Frédéric Huybrechs

Frédéric Huybrechs

http://www.komosie.be/voedselverlies

No PovertyGood jobsResponsible Consumption

Who are you and what do you do?

I am Frédéric, 31 years old and born and raised in Antwerp. Over the past 12 years I have become increasingly engaged with sustainable development and transition. Before I went to Uni, I wasn't actively engaged in or strongly aware of development issues; whether local or global. A number of specific courses on this topic triggered my curiosity though. A semester abroad in Mexico and a research stay in Nicaragua further fueled this drive to think about how to do things differently. In the past I have mostly been active in academic context (with Master studies in International Development and ongoing PhD studies in Development Studies on Green Microfinance). At the moment, however, I am very pleased to also be engaged on a more practical level, as a project officer on food waste at KOMOSIE (the umbrella organisation of environmental entrepreneurs in the social economy). In that position, I can further help to develop and promote the Schenkingsbeurs (www.schenkingsbeurs.be - an online platform for food surplus donations), and to coordinate a project - de Restjesfabriek - where food waste is valorised by turning it into new products, thereby creating jobs in the social economy. I believe that both projects are a good way to contribute to the growing awareness around food waste. In combination with job creation in the social economy, there is a clear case of trying to reach social, ecological and economic objectives. I notice that clear examples like that provide a strong inspiration for people who want to see change.

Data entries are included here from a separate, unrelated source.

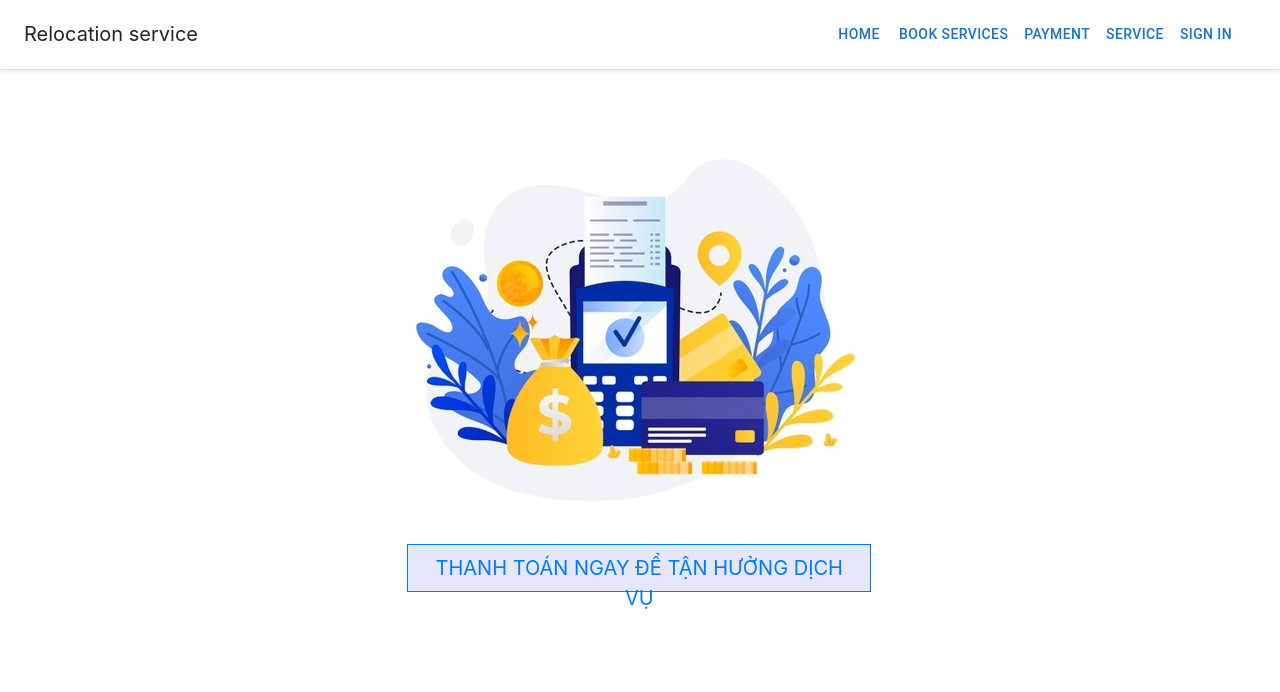
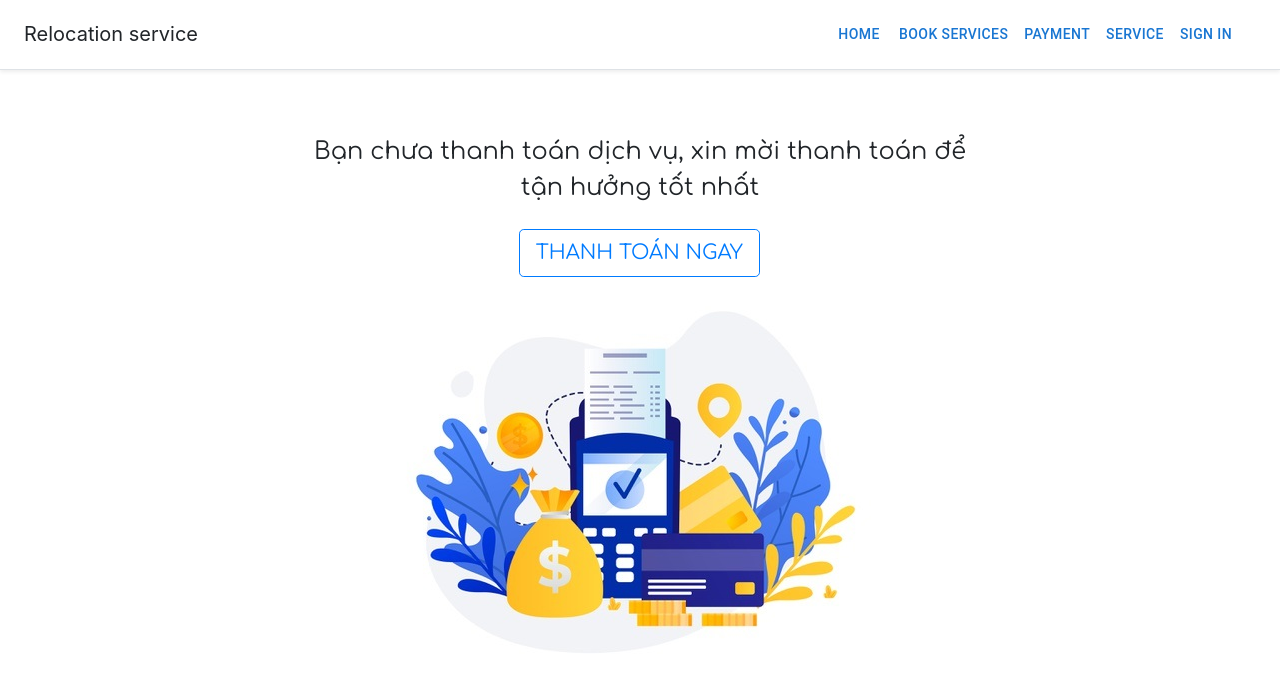
Before and after one commit to chichiPham/chichi, a React (Create React App) app: page /payment in a window 1280 px wide. Shown: the top 692 px of the page. Built offline with nearby package versions, Linux system fonts and the light colour scheme.

Commit message:
tiep tuc update payment vao service

```diff
--- a/src/assets/css/payment.css
+++ b/src/assets/css/payment.css
@@ -1,4 +1,21 @@
-.btn {
-    width: 50%;
-    margin: auto;
+
+.payment {
+
+    font-family: "Comfortaa", cursive;
+    font-size: 1.5rem;
+    width: 100%;
 }
+
+.payment img {
+    margin-top: -80px;
+}
+.payment button {
+   width: auto;
+   margin: auto;
+}
+.payment .btn-service {
+    display: flex;
+    margin-top: 23px;
+    margin-bottom: 89px;
+
+}
--- a/src/pages/payment.jsx
+++ b/src/pages/payment.jsx
@@ -3,13 +3,13 @@ import payment from "../assets/images/background/Payment.jpg";
 import '../assets/css/payment.css'
 const Payment = () => {
     return (
-        <div>
+        <div className='payment'>
             <div className="pricing-header px-3 py-3 pt-md-5 pb-md-4 mx-auto text-center">
+                <span className='payment-content'>Bạn chưa thanh toán dịch vụ, xin mời thanh toán để tận hưởng tốt nhất </span>
+                <div className="btn-service">
+                    <button type="button" className="btn btn-lg btn-outline-primary">THANH TOÁN NGAY </button>
+                </div>
                 <img  src={payment} alt="anh chuyen nha" />
-
-                <div className="btn-service">
-                    <button type="button" className="btn btn-lg btn-block btn-outline-primary csize cborder">THANH TOÁN NGAY ĐỂ TẬN HƯỞNG DỊCH VỤ</button>
-                </div>
 
             </div>
         </div>
--- a/src/routes/services/service.component.jsx
+++ b/src/routes/services/service.component.jsx
@@ -3,11 +3,16 @@ import {Fragment} from "react";
 import DataTable from "../../components/table/data-table.component";
 import SuggestedApartment from "../../components/modules/suggested-apartment.component";
 import SuggestedMovingService from "../../components/modules/suggested-moving-service.component";
+import Payment from "../../pages/payment";
 
 
 const Service = () => {
+
+    const isPay = true
+
     return (
         <Fragment>
+            {isPay &&<Payment/>}
             <DataTable />
             <SuggestedApartment />
             <SuggestedMovingService />
```
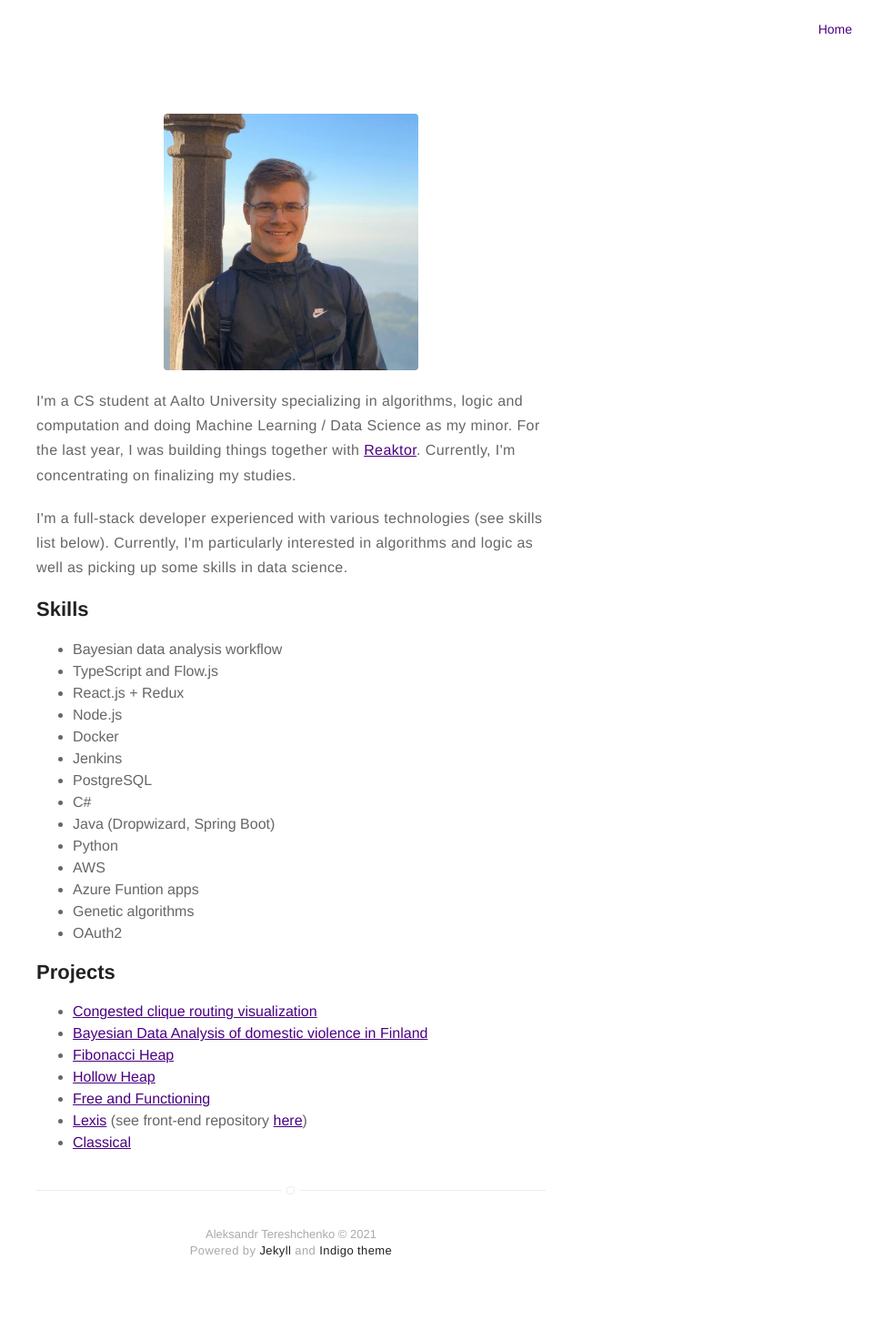
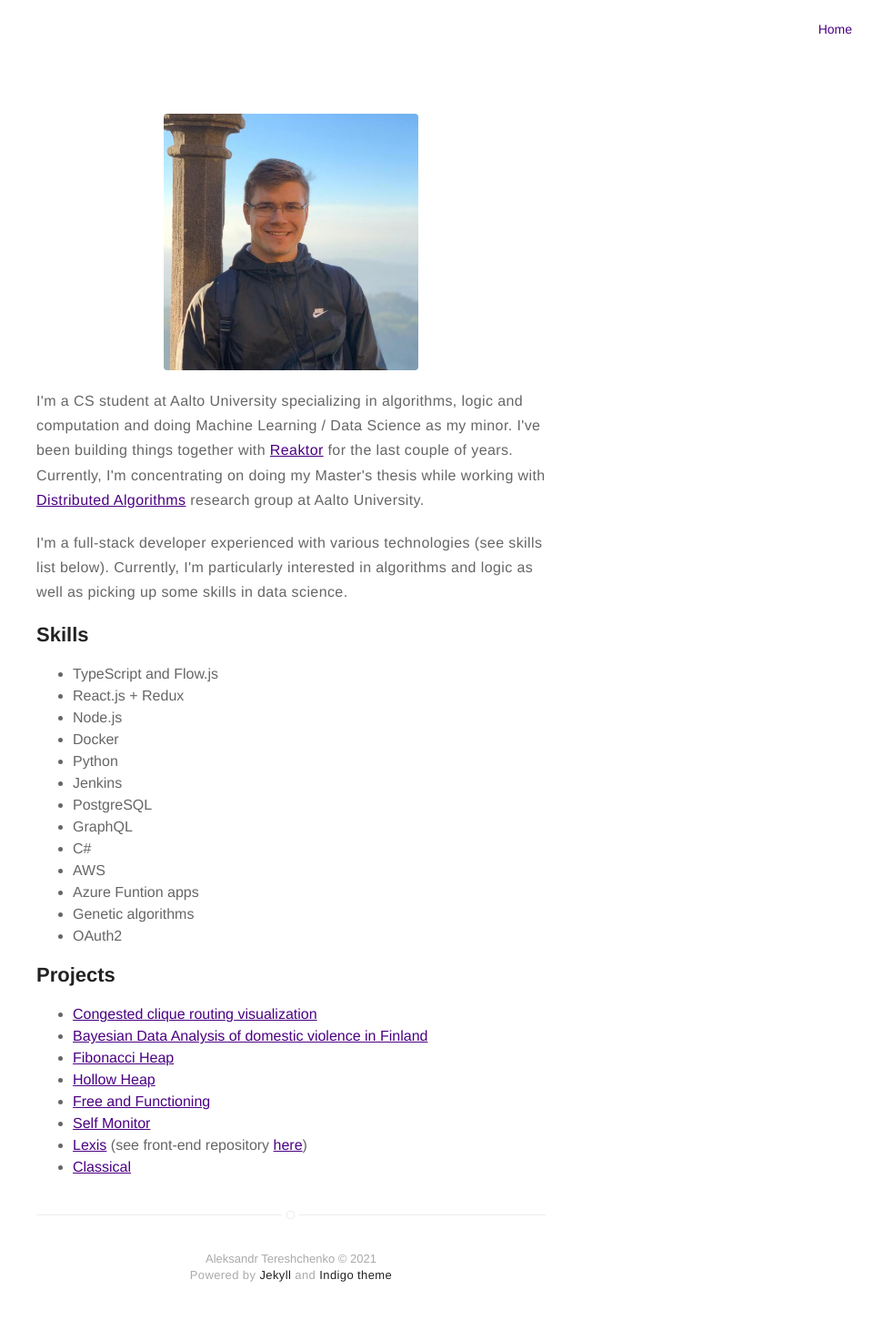
Before and after one commit to AleksTeresh/aleksteresh.github.io, a Jekyll site: the page built from about.md, in a window 1280 px wide. Shown: the whole page at 91% size, without its empty margins (320-1280 px from the left). Built offline with Jekyll 4.4.1, drawn with Linux system fonts in a browser that asks for light colours; before the commit the page ends 1446 px from its top, so only the background shows below that.

Commit message:
Update information on About page

```diff
--- a/about.md
+++ b/about.md
@@ -4,23 +4,22 @@ layout: page
 ---
 ![Profile Image]({{ site.url }}/{{ site.picture }})
 
-<p>I'm a CS student at Aalto University specializing in algorithms, logic and computation and doing Machine Learning / Data Science as my minor. For the last year, I was building things together with <a href="https://www.reaktor.com/">Reaktor</a>. Currently, I'm concentrating on finalizing my studies.</p>
+<p>I'm a CS student at Aalto University specializing in algorithms, logic and computation and doing Machine Learning / Data Science as my minor. I've been building things together with <a href="https://www.reaktor.com/">Reaktor</a> for the last couple of years. Currently, I'm concentrating on doing my Master's thesis while working with <a href="https://research.cs.aalto.fi/da/">Distributed Algorithms</a> research group at Aalto University.</p>
 
 <p>I'm a full-stack developer experienced with various technologies (see skills list below). Currently, I'm particularly interested in algorithms and logic as well as picking up some skills in data science.</p>
 
 <h2>Skills</h2>
 
 <ul class="skill-list">
-    <li>Bayesian data analysis workflow</li>
 	<li>TypeScript and Flow.js</li>
 	<li>React.js + Redux</li>
 	<li>Node.js</li>
     <li>Docker</li>
+    <li>Python</li>
     <li>Jenkins</li>
     <li>PostgreSQL</li>
+    <li>GraphQL</li>
     <li>C#</li>
-    <li>Java (Dropwizard, Spring Boot)</li>
-    <li>Python</li>
     <li>AWS</li>
     <li>Azure Funtion apps</li>
     <li>Genetic algorithms</li>
@@ -35,6 +34,7 @@ layout: page
 	<li><a href="https://github.com/AleksTeresh/fibonacci-heap">Fibonacci Heap</a></li>
 	<li><a href="https://github.com/AleksTeresh/hollow-heap">Hollow Heap</a></li>
     <li><a href="https://github.com/AleksTeresh/free-and-functioning">Free and Functioning</a></li>
+    <li><a href="https://github.com/AleksTeresh/self-monitor">Self Monitor</a></li>
     <li><a href="https://github.com/AleksTeresh/lexis-back">Lexis</a> (see front-end repository <a href="https://github.com/AleksTeresh/lexis-front">here</a>)</li>
     <li><a href="https://github.com/AleksTeresh/classical">Classical</a></li>
 </ul>
```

What competences would make you a good Generation T?

In recent years, I have gone back and forth between research and practice, and between the more local and the more global level. In addition, I have been involved with a number of different topics: fuel poverty, microfinance, rural development, climate change, food waste...

This combination of topics, perspectives and levels of analysis provides me with a strong background to contribute to a broad range of debates and activities related to Transition. I am eager to exchange ideas with other Generation T members, and to learn from their experiences.

Give specific example(s) on how your projects or activities make a difference and initiate change.

The two projects that I am currently involved with at KOMOSIE deal with food waste. One of the projects -www.schenkingsbeurs.be- facilitates the donation of food surplus (e.g. from supermarkets) to social organisations. It has a clear impact on the recuperation of food waste, and we contribute to awareness-raising among potential food donors.

In another project, we focus more on the creation of jobs in the social economy through the valorisation of food losses into new food products. This has impact in terms of providing job opportunities and the economic valorisation of food losses.

I believe that the strength of both activities, in terms of initiating change, lies in their apparent simplicity. People can easily relate to the idea and see that there is a logical reasoning behind it. Nevertheless, much needs to be done before such valorisation of food losses becomes self-evident in practice.

In the context of my academic activities on sustainable development, the type of contribution to change would be less direct. Nevertheless, as a participant at conferences, author of articles, or researcher in the field I had the opportunity to sow some ideas which will hopefully grow to contribute to change (no matter how small). The freedom to explore ideas that are more 'out of the box' and that do not require immediate results has its advantages and disadvantages, but it is certainly absolutely necessary to show possible pathways of change that otherwise would maybe not be taken into consideration.